• _RECORDS FOR THE EXERCISE_:
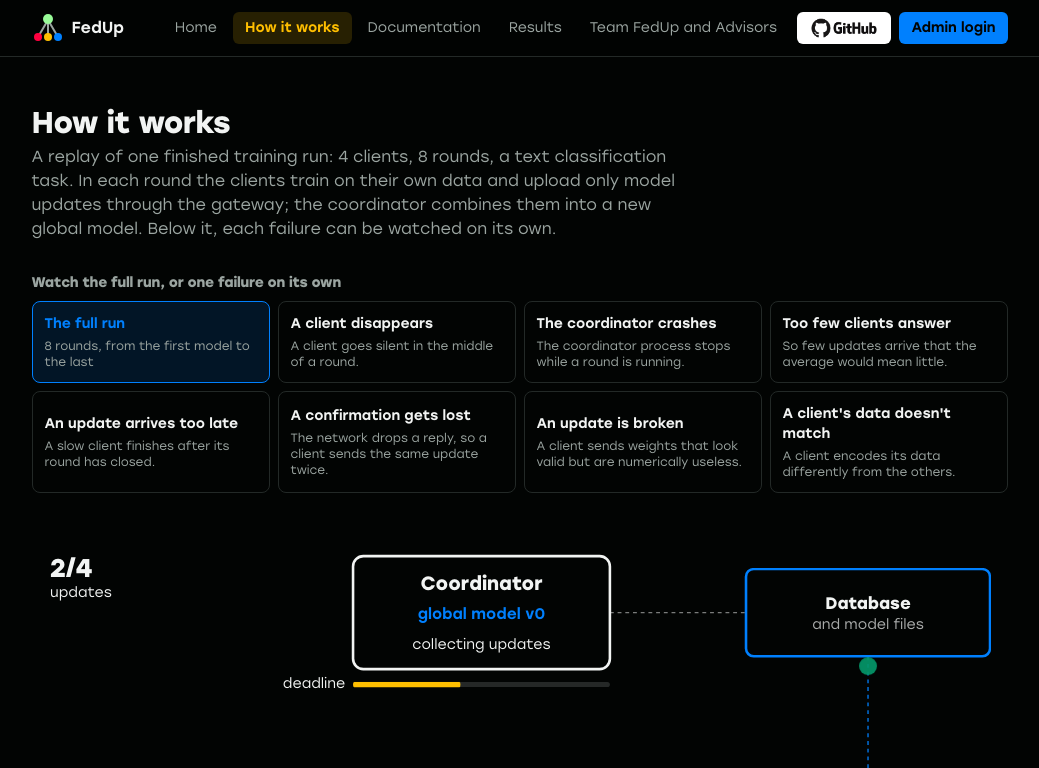
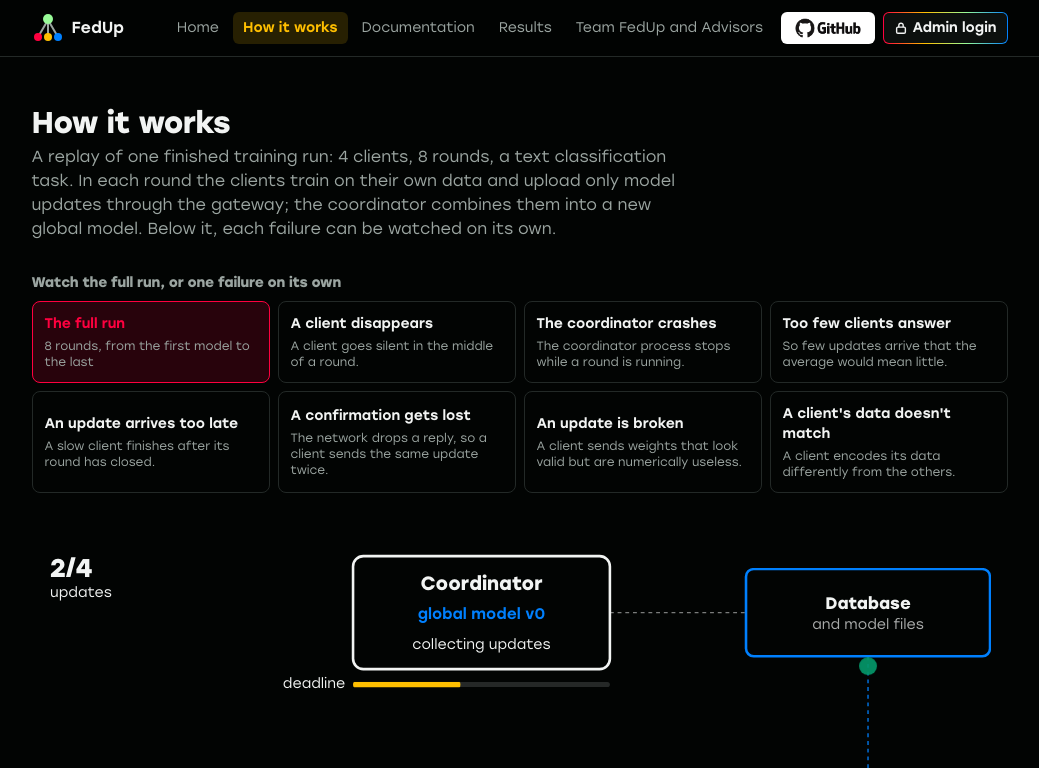
Before and after one commit to boratokerku/COMP491-Centralized-Federated-Learning-Framework, a Next.js app in the folder frontend/: page /demo in a window 1280 px wide. Shown: the top 768 px of the page, without its empty margins (113-1152 px from the left). Built offline with nearby package versions, Linux system fonts and the light colour scheme.

Commit message:
feat: add custom login button styling and multi-toned demo pick states

```diff
--- a/frontend/src/app/globals.css
+++ b/frontend/src/app/globals.css
@@ -88,6 +88,25 @@ summary:focus-visible {
 .nav-hover[aria-current="page"] {
   background: color-mix(in srgb, var(--hover) 15%, transparent);
   color: var(--hover);
+}
+
+/* A dark button with the logo's colours as its border. */
+.login-button {
+  border: 1px solid transparent;
+  background:
+    linear-gradient(var(--surface), var(--surface)) padding-box,
+    linear-gradient(90deg, var(--danger), var(--warning), var(--mint), var(--accent)) border-box;
+  color: var(--foreground);
+  transition:
+    transform 0.2s ease,
+    box-shadow 0.2s ease;
+}
+
+@media (hover: hover) {
+  .login-button:hover {
+    transform: translateY(-1px);
+    box-shadow: 0 0 14px -3px var(--accent);
+  }
 }
 
 /* Once the sliding pill is in place it takes over the background of the open tab. */
@@ -317,6 +336,27 @@ nav[data-pill] a[aria-current="page"].border-accent {
 }
 
 /* The "how it works" replay. Only motion lives here, so without it every frame still reads. */
+.demo-pick {
+  transition:
+    background-color 0.2s ease,
+    border-color 0.2s ease;
+}
+
+.demo-pick[aria-pressed="true"] {
+  border-color: var(--tone);
+  background: color-mix(in srgb, var(--tone) 15%, transparent);
+}
+
+.demo-pick[aria-pressed="true"] .demo-pick-title {
+  color: var(--tone);
+}
+
+@media (hover: hover) {
+  .demo-pick:hover {
+    border-color: var(--tone);
+  }
+}
+
 .demo-scrub-fill {
   background: linear-gradient(90deg, var(--danger), var(--warning), var(--mint), var(--accent));
 }
@@ -404,6 +444,7 @@ nav[data-pill] a[aria-current="page"].border-accent {
 }
 
 @media (prefers-reduced-motion: reduce) {
+  .login-button,
   .nav-pill,
   .nav-underline,
   .lift-card,
--- a/frontend/src/components/demo-player.tsx
+++ b/frontend/src/components/demo-player.tsx
@@ -74,6 +74,8 @@ const COORDINATOR_LABEL: Record<CoordinatorState, string> = {
   done: "model updated",
   failed: "round failed",
 };
+
+const PICK_TONES = [RED, AMBER, BLUE, "var(--mint)"];
 
 const vars = (values: Record<string, string>) => values as CSSProperties;
 
@@ -505,7 +507,7 @@ export function DemoPlayer({ demo }: { demo: DemoRun }) {
       <div className="space-y-2">
         <h2 className="text-sm font-medium text-muted">Watch the full run, or one failure on its own</h2>
         <div role="group" aria-label="What to watch" className="grid grid-cols-2 gap-2 lg:grid-cols-4">
-          {picks.map((p) => {
+          {picks.map((p, i) => {
             const active = p.id === scenarioId;
             return (
               <button
@@ -513,9 +515,10 @@ export function DemoPlayer({ demo }: { demo: DemoRun }) {
                 type="button"
                 aria-pressed={active}
                 onClick={() => watch(p.id)}
-                className={`rounded-lg border p-3 text-left text-sm ${active ? "border-accent bg-accent-soft" : "border-border hover:bg-surface"}`}
+                className="demo-pick rounded-lg border border-border p-3 text-left text-sm"
+                style={vars({ "--tone": PICK_TONES[i % PICK_TONES.length] })}
               >
-                <span className={`block font-semibold ${active ? "text-accent" : ""}`}>{p.title}</span>
+                <span className="demo-pick-title block font-semibold">{p.title}</span>
                 <span className="mt-1 hidden text-xs text-muted sm:block">{p.problem}</span>
               </button>
             );
--- a/frontend/src/components/nav-link.tsx
+++ b/frontend/src/components/nav-link.tsx
@@ -24,7 +24,7 @@ export function NavLink({
   const base =
     variant === "tab"
       ? "whitespace-nowrap border-b-2 px-3 py-3 text-sm transition-colors"
-      : "rounded-md px-3 py-1.5 text-sm transition-colors";
+      : "rounded-md px-2.5 py-1.5 text-sm transition-colors";
   const state =
     variant === "tab"
       ? active
--- a/frontend/src/components/site-header.tsx
+++ b/frontend/src/components/site-header.tsx
@@ -32,8 +32,12 @@ export function SiteHeader() {
           <Link
             href="/login"
             prefetch={false}
-            className="ml-1 rounded-md bg-accent px-3 py-1.5 text-sm font-medium text-background hover:opacity-90"
+            className="login-button ml-1 inline-flex h-8 items-center gap-1 rounded-md px-2.5 text-sm font-medium"
           >
+            <svg viewBox="0 0 16 16" aria-hidden className="h-3.5 w-3.5" fill="none" stroke="currentColor" strokeWidth={1.6}>
+              <rect x="3" y="7" width="10" height="7" rx="1.5" />
+              <path d="M5.5 7V5a2.5 2.5 0 0 1 5 0v2" />
+            </svg>
             Admin login
           </Link>
         </nav>
```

• _AIM OF THE EXERCISE_: Working from the listing, state how many lines include "active". The reply must be that number alone.

• _SOLUTION BELOW_: 5